Task requirements:
A verbatim copy of all the data is required, minus any images.

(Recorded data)
=== Begin Enclosure ===
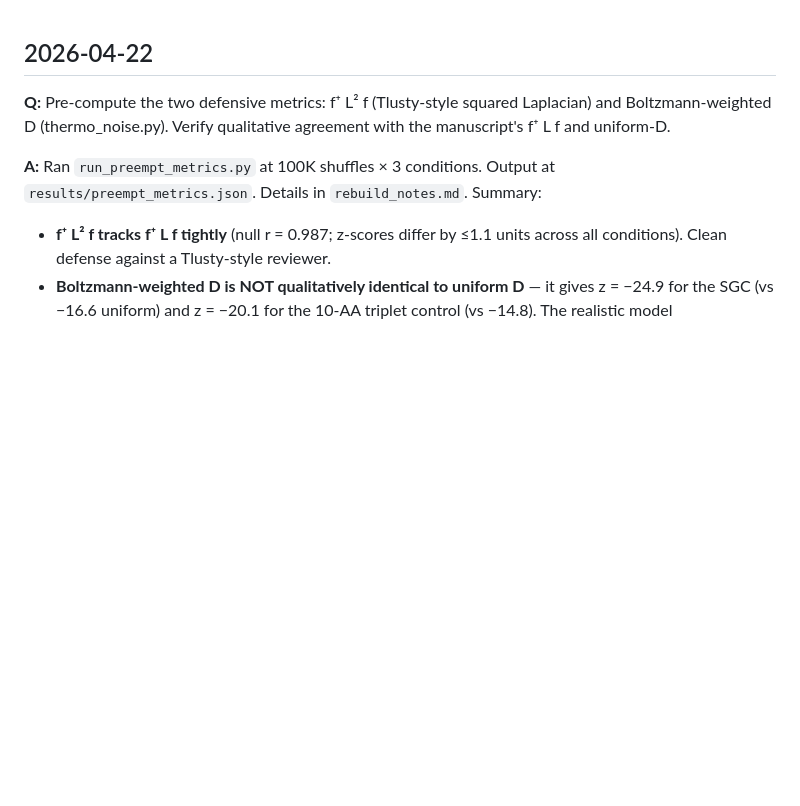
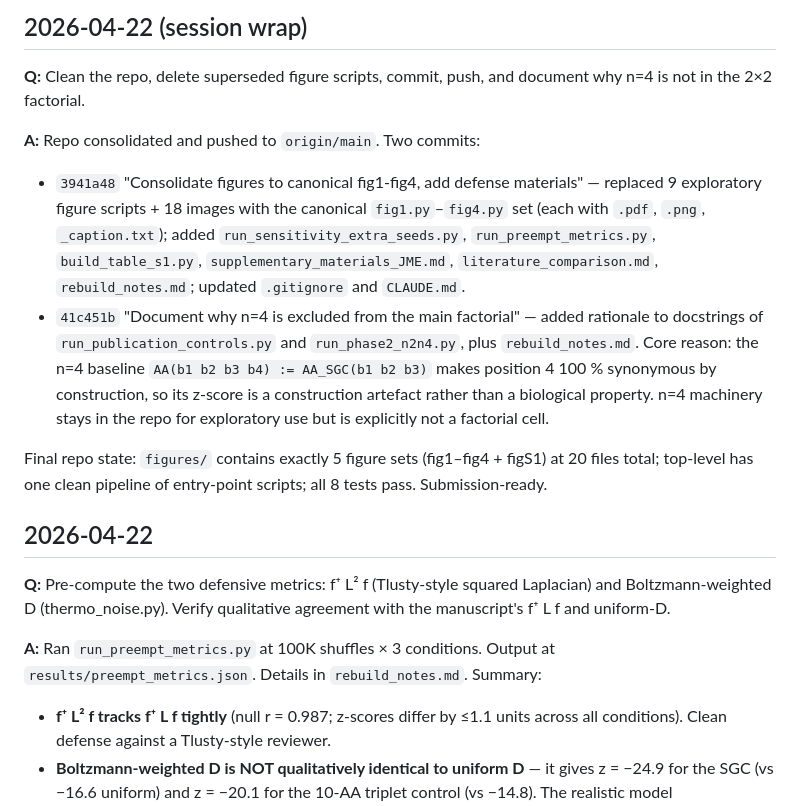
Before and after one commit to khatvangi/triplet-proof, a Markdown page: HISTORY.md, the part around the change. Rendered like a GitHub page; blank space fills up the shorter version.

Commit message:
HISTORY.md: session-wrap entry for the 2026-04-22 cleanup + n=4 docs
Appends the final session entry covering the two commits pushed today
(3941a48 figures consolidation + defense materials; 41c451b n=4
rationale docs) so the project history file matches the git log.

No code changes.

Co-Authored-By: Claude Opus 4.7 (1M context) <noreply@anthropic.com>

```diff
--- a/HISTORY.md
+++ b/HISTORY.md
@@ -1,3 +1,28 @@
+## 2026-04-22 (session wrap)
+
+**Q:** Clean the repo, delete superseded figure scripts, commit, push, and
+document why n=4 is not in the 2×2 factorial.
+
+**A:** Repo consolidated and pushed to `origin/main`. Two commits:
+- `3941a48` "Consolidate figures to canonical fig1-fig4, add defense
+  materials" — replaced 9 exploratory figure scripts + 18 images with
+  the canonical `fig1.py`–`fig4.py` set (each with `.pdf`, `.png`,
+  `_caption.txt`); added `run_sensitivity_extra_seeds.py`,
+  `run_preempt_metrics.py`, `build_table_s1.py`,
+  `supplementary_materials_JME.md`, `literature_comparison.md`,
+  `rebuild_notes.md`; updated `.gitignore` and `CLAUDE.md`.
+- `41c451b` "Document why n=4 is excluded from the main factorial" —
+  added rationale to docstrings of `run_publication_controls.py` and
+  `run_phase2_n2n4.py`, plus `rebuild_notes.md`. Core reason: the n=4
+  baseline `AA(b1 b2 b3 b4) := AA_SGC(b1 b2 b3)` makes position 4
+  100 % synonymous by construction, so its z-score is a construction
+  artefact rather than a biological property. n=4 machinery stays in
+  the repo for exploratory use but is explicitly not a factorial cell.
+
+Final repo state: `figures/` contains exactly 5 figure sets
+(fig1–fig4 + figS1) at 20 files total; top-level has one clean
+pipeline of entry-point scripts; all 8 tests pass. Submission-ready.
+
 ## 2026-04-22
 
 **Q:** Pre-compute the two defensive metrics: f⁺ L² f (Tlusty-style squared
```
=== End Enclosure ===
Written answer:
Before and after one commit to khatvangi/triplet-proof, a Markdown page: HISTORY.md, the part around the change. Rendered like a GitHub page; blank space fills up the shorter version.

Commit message:
HISTORY.md: session-wrap entry for the 2026-04-22 cleanup + n=4 docs
Appends the final session entry covering the two commits pushed today
(3941a48 figures consolidation + defense materials; 41c451b n=4
rationale docs) so the project history file matches the git log.

No code changes.

Co-Authored-By: Claude Opus 4.7 (1M context) <noreply@anthropic.com>

```diff
--- a/HISTORY.md
+++ b/HISTORY.md
@@ -1,3 +1,28 @@
+## 2026-04-22 (session wrap)
+
+**Q:** Clean the repo, delete superseded figure scripts, commit, push, and
+document why n=4 is not in the 2×2 factorial.
+
+**A:** Repo consolidated and pushed to `origin/main`. Two commits:
+- `3941a48` "Consolidate figures to canonical fig1-fig4, add defense
+  materials" — replaced 9 exploratory figure scripts + 18 images with
+  the canonical `fig1.py`–`fig4.py` set (each with `.pdf`, `.png`,
+  `_caption.txt`); added `run_sensitivity_extra_seeds.py`,
+  `run_preempt_metrics.py`, `build_table_s1.py`,
+  `supplementary_materials_JME.md`, `literature_comparison.md`,
+  `rebuild_notes.md`; updated `.gitignore` and `CLAUDE.md`.
+- `41c451b` "Document why n=4 is excluded from the main factorial" —
+  added rationale to docstrings of `run_publication_controls.py` and
+  `run_phase2_n2n4.py`, plus `rebuild_notes.md`. Core reason: the n=4
+  baseline `AA(b1 b2 b3 b4) := AA_SGC(b1 b2 b3)` makes position 4
+  100 % synonymous by construction, so its z-score is a construction
+  artefact rather than a biological property. n=4 machinery stays in
+  the repo for exploratory use but is explicitly not a factorial cell.
+
+Final repo state: `figures/` contains exactly 5 figure sets
+(fig1–fig4 + figS1) at 20 files total; top-level has one clean
+pipeline of entry-point scripts; all 8 tests pass. Submission-ready.
+
 ## 2026-04-22
 
 **Q:** Pre-compute the two defensive metrics: f⁺ L² f (Tlusty-style squared
```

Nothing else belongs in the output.